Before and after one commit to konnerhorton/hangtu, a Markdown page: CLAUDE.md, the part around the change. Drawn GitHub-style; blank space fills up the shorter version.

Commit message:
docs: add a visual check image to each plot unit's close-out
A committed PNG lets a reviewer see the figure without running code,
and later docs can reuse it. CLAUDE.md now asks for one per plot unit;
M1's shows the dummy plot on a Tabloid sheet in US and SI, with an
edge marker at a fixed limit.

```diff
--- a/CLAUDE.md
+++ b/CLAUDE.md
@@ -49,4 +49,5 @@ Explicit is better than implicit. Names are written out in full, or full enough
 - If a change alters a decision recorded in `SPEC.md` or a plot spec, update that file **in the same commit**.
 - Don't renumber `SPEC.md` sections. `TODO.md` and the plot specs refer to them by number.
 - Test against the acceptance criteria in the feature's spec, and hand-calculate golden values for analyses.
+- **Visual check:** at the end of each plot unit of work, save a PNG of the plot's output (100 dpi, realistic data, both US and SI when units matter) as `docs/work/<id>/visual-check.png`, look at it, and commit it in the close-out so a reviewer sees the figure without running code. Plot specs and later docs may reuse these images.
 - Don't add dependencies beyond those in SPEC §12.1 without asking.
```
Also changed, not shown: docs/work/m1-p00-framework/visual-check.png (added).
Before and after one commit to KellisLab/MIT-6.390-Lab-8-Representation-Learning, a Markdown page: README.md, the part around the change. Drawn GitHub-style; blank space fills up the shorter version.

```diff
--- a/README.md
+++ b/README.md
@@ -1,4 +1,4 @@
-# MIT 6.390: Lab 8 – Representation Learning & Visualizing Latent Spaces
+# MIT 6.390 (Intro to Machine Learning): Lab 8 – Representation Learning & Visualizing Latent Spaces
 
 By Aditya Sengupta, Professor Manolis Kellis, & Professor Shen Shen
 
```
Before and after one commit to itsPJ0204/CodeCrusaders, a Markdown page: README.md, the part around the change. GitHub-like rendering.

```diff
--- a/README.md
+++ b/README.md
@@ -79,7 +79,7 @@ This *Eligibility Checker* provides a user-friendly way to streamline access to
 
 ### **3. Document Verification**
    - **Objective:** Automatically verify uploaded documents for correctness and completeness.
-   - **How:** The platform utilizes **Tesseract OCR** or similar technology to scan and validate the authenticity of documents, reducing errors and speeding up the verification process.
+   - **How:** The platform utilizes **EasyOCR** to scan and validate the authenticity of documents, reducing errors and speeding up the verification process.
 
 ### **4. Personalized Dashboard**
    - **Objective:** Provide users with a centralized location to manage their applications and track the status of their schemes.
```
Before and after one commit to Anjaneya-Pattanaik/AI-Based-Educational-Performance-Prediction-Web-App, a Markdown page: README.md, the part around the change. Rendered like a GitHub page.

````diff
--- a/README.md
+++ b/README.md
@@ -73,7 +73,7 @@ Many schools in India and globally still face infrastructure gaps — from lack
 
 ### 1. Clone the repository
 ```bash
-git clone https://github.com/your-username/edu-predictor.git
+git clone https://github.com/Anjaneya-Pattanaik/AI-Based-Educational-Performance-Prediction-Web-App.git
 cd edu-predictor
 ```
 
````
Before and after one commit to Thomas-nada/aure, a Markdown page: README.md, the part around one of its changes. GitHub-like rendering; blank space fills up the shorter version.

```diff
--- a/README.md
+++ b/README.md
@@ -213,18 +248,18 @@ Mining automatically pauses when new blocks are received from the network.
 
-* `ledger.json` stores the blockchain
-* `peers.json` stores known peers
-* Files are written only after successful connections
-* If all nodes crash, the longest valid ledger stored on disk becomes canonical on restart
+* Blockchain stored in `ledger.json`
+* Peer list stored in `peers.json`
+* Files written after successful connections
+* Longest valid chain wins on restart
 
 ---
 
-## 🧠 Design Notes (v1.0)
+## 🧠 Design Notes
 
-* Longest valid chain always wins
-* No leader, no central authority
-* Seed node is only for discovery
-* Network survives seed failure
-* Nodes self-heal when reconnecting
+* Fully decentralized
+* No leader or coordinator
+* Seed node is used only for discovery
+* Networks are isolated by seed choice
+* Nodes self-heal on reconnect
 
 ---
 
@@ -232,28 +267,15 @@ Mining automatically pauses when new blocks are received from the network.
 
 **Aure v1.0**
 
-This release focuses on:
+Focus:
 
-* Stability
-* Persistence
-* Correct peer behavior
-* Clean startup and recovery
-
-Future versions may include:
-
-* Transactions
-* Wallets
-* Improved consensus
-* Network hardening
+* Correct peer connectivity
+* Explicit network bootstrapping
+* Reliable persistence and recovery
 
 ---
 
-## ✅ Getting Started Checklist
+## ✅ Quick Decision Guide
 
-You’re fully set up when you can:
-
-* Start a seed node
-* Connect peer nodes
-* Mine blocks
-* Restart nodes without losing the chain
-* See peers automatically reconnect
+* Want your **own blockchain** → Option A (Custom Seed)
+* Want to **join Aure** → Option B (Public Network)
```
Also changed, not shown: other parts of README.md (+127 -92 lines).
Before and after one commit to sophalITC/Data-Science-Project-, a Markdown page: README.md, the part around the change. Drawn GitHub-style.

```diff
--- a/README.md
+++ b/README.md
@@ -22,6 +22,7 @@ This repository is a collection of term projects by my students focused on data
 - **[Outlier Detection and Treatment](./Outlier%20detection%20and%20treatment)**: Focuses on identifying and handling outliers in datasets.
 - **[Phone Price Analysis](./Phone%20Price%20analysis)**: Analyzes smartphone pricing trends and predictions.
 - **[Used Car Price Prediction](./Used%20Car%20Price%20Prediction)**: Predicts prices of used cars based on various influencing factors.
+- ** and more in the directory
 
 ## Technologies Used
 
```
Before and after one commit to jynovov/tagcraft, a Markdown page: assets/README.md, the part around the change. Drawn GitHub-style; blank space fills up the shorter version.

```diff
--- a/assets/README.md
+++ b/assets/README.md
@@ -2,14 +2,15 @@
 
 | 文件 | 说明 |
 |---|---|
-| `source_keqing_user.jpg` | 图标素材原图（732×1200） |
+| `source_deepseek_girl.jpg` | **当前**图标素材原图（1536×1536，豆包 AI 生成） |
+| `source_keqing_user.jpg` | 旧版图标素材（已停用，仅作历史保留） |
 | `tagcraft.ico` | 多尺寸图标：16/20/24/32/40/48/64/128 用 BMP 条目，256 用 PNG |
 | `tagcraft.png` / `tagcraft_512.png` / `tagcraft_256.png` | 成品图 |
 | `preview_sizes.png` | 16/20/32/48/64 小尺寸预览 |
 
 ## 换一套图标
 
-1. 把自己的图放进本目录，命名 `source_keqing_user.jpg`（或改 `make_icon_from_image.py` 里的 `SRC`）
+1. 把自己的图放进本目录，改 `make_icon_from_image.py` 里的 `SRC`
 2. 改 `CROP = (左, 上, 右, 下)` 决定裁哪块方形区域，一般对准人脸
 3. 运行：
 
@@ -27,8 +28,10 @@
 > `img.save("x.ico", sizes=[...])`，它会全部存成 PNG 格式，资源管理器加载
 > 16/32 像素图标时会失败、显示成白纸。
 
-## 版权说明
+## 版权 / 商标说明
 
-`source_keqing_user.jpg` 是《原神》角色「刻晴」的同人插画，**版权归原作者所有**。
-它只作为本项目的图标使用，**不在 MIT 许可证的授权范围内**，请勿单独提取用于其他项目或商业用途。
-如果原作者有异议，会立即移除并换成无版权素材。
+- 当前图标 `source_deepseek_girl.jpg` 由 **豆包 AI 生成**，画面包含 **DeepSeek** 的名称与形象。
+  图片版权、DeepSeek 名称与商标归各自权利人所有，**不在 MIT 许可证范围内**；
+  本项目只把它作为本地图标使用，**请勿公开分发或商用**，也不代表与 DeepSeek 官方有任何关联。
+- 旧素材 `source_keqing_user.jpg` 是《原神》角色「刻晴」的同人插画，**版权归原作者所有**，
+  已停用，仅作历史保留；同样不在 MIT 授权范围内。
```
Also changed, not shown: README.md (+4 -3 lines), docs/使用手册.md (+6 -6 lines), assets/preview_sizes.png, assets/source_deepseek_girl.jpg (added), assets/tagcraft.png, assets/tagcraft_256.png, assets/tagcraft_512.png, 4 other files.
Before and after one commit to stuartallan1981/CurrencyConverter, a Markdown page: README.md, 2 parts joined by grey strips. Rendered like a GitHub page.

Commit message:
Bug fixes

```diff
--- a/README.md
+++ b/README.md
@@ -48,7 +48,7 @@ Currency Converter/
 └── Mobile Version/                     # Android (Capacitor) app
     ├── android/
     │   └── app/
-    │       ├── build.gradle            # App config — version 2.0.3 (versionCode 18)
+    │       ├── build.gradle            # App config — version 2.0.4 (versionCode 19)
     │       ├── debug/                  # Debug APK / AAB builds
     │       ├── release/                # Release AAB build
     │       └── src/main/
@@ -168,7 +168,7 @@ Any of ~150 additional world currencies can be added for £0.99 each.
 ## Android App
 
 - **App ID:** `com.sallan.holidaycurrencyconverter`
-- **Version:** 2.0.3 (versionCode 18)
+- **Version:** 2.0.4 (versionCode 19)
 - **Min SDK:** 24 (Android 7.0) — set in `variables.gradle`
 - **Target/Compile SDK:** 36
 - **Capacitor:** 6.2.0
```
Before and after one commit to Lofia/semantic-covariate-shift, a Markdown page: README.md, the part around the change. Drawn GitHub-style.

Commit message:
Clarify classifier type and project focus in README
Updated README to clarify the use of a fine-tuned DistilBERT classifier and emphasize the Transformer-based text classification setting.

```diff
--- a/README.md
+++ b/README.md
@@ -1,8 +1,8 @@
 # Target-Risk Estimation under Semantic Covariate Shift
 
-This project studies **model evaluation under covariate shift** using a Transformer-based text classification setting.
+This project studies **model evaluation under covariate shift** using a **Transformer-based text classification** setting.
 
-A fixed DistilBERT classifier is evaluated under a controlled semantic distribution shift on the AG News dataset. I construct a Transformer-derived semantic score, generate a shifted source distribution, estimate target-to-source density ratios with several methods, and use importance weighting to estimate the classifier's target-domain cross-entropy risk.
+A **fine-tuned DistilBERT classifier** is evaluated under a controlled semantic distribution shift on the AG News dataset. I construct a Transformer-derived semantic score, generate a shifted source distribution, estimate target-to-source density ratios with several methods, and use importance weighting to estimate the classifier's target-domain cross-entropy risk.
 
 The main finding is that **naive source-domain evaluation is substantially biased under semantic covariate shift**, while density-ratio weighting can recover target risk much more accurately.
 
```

-------------------------

TASK OBJECTIVE – Go through the entries and return each line where the word "when" occurs.

RESPONSE TO THIS EXERCISE –
+- **Visual check:** at the end of each plot unit of work, save a PNG of the plot's output (100 dpi, realistic data, both US and SI when units matter) as `docs/work/<id>/visual-check.png`, look at it, and commit it in the close-out so a reviewer sees the figure without running code. Plot specs and later docs may reuse these images.
@@ -213,18 +248,18 @@ Mining automatically pauses when new blocks are received from the network.
-* Nodes self-heal when reconnecting
@@ -232,28 +267,15 @@ Mining automatically pauses when new blocks are received from the network.
-You’re fully set up when you can:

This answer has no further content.